▶ [Exercise directions]
Scan the entries below. List each line with "like".

▶ [Excerpted data]
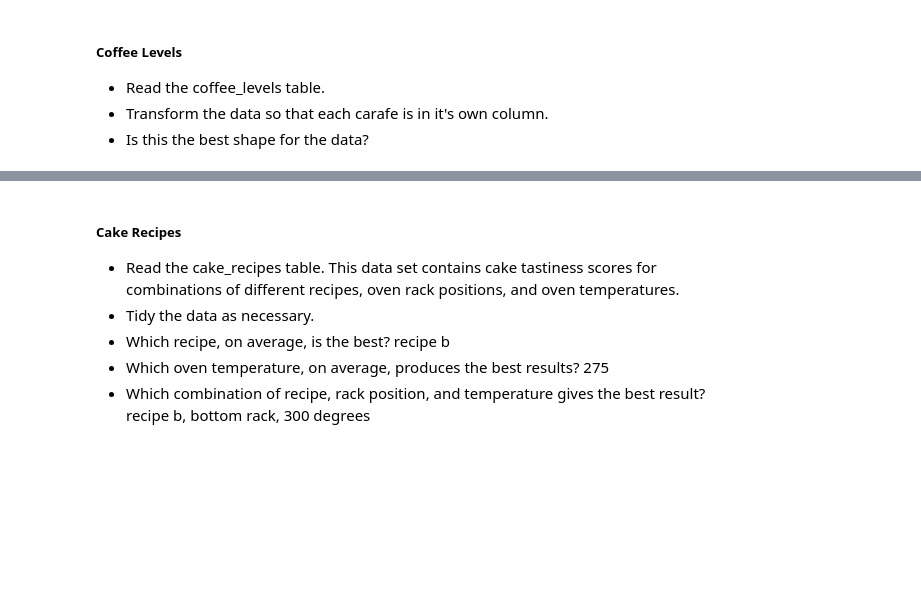
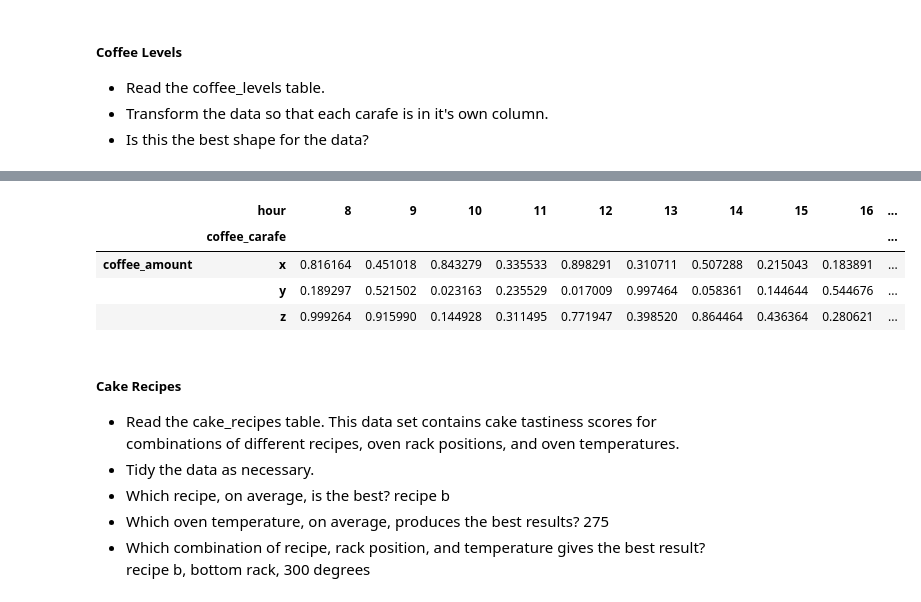
Before and after one commit to JenniferMLewis/classification-exercises, a Jupyter notebook: classification_exercises.ipynb, the cells around one changed output, grey strips where cells are left out. Drawn from its saved outputs; the diff is of its cells as text; code cells hidden in the pictures; blank space fills up the shorter version.

```diff
--- a/classification_exercises.ipynb
+++ b/classification_exercises.ipynb
@@ -565,3 +635,6 @@ You should end up with something like this:
 - Read the coffee_levels table.
 - Transform the data so that each carafe is in it's own column.
 - Is this the best shape for the data?
+# %%
+coffee = pd.read_csv('untidy-data/coffee_levels.csv')
+coffee.head()
@@ -567,0 +648,4 @@ You should end up with something like this:
+# %%
+# pivot is really interesting, very useful. Index is the item we want to preserve. columns is which we want to break the other values down into, so we get amount of coffee per coffee carafe, for each hour!
+coffee = coffee.pivot(index='hour', columns='coffee_carafe')
+coffee
@@ -568,3 +666,13 @@ You should end up with something like this:
+# %%
+# The above is easier to view in a small space for this set of data.
+# I personally like this form for the data, but I know a lot of people would rather have more rows than columns.
+coffee.T
+# %% [output]
+|  | hour | 8 | 9 | 10 | 11 | 12 | 13 | 14 | 15 | 16 | ... |
+|  | coffee_carafe |  |  |  |  |  |  |  |  |  | ... |
+| coffee_amount | x | 0.816164 | 0.451018 | 0.843279 | 0.335533 | 0.898291 | 0.310711 | 0.507288 | 0.215043 | 0.183891 | ... |
+|  | y | 0.189297 | 0.521502 | 0.023163 | 0.235529 | 0.017009 | 0.997464 | 0.058361 | 0.144644 | 0.544676 | ... |
+|  | z | 0.999264 | 0.915990 | 0.144928 | 0.311495 | 0.771947 | 0.398520 | 0.864464 | 0.436364 | 0.280621 | ... |
 # %% [markdown]
 ##### Cake Recipes
 
```
Also changed, not shown: parts of 18 cells of this notebook.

▶ [The completed task]
@@ -565,3 +635,6 @@ You should end up with something like this:
@@ -567,0 +648,4 @@ You should end up with something like this:
@@ -568,3 +666,13 @@ You should end up with something like this:
+# I personally like this form for the data, but I know a lot of people would rather have more rows than columns.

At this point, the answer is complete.